_What is needed_
Print the records exactly and in full, please; the pictures stay out.

Extracted material below:

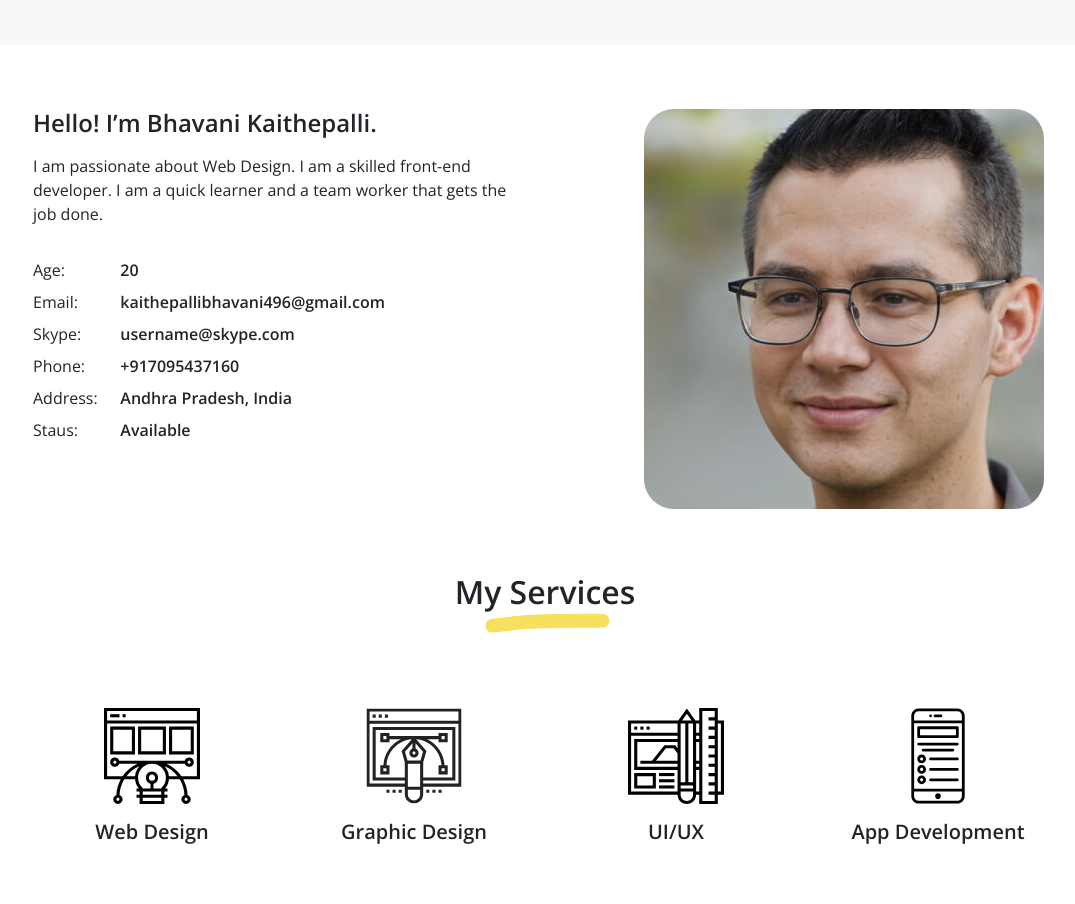
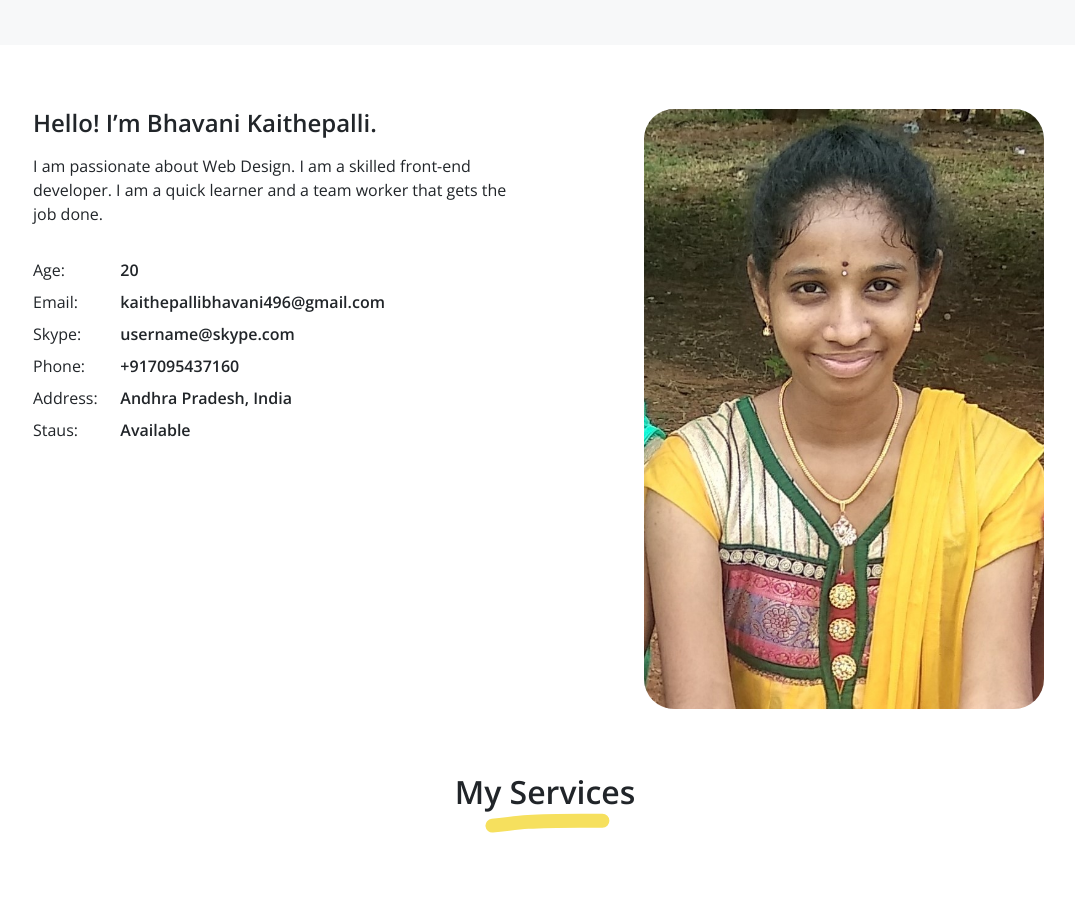
Before and after one commit to BhavaniKaithepalli/BhavaniKaithepalli.github.io, a plain HTML site: page index.html in a window 1280 px wide. Shown: the part 558-1462 px from the top of the page, without its empty margins (95-1170 px from the left). Drawn offline with nearby package versions, Linux system fonts and the light colour scheme.

Commit message:
added image

```diff
--- a/index.html
+++ b/index.html
@@ -4,7 +4,7 @@
     <meta charset="UTF-8">
     <meta http-equiv="X-UA-Compatible" content="IE=edge">
     <meta name="viewport" content="width=device-width, initial-scale=1">
-    <title>Super Folio</title>
+    <title>PortFolio</title>
     <link rel="preconnect" href="https://fonts.gstatic.com" crossorigin="crossorigin"/>
     <link rel="preload" as="style" href="https://fonts.googleapis.com/css2?family=Poppins:wght@600&amp;family=Open+Sans:wght@300;400;600;700&amp;display=swap"/>
     <link rel="stylesheet" href="https://fonts.googleapis.com/css2?family=Poppins:wght@600&amp;family=Open+Sans:wght@300;400;600;700&amp;display=swap" media="print" onload="this.media='all'"/>
@@ -110,7 +110,7 @@
           </div>
         </div>
       </div>
-      <div class="col-md-5 offset-md-1"><img class="avatar img-fluid mt-2" src="images/avatar.jpg" width="400" height="400" alt="Walter Patterson"/></div>
+      <div class="col-md-5 offset-md-1"><img class="avatar img-fluid mt-2" src="images/bhavani.jpg" width="400" height="400" alt="Walter Patterson"/></div>
     </div>
   </div>
 </div>
```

End of Extracted material.

_Exercise output_
Before and after one commit to BhavaniKaithepalli/BhavaniKaithepalli.github.io, a plain HTML site: page index.html in a window 1280 px wide. Shown: the part 558-1462 px from the top of the page, without its empty margins (95-1170 px from the left). Drawn offline with nearby package versions, Linux system fonts and the light colour scheme.

Commit message:
added image

```diff
--- a/index.html
+++ b/index.html
@@ -4,7 +4,7 @@
     <meta charset="UTF-8">
     <meta http-equiv="X-UA-Compatible" content="IE=edge">
     <meta name="viewport" content="width=device-width, initial-scale=1">
-    <title>Super Folio</title>
+    <title>PortFolio</title>
     <link rel="preconnect" href="https://fonts.gstatic.com" crossorigin="crossorigin"/>
     <link rel="preload" as="style" href="https://fonts.googleapis.com/css2?family=Poppins:wght@600&amp;family=Open+Sans:wght@300;400;600;700&amp;display=swap"/>
     <link rel="stylesheet" href="https://fonts.googleapis.com/css2?family=Poppins:wght@600&amp;family=Open+Sans:wght@300;400;600;700&amp;display=swap" media="print" onload="this.media='all'"/>
@@ -110,7 +110,7 @@
           </div>
         </div>
       </div>
-      <div class="col-md-5 offset-md-1"><img class="avatar img-fluid mt-2" src="images/avatar.jpg" width="400" height="400" alt="Walter Patterson"/></div>
+      <div class="col-md-5 offset-md-1"><img class="avatar img-fluid mt-2" src="images/bhavani.jpg" width="400" height="400" alt="Walter Patterson"/></div>
     </div>
   </div>
 </div>
```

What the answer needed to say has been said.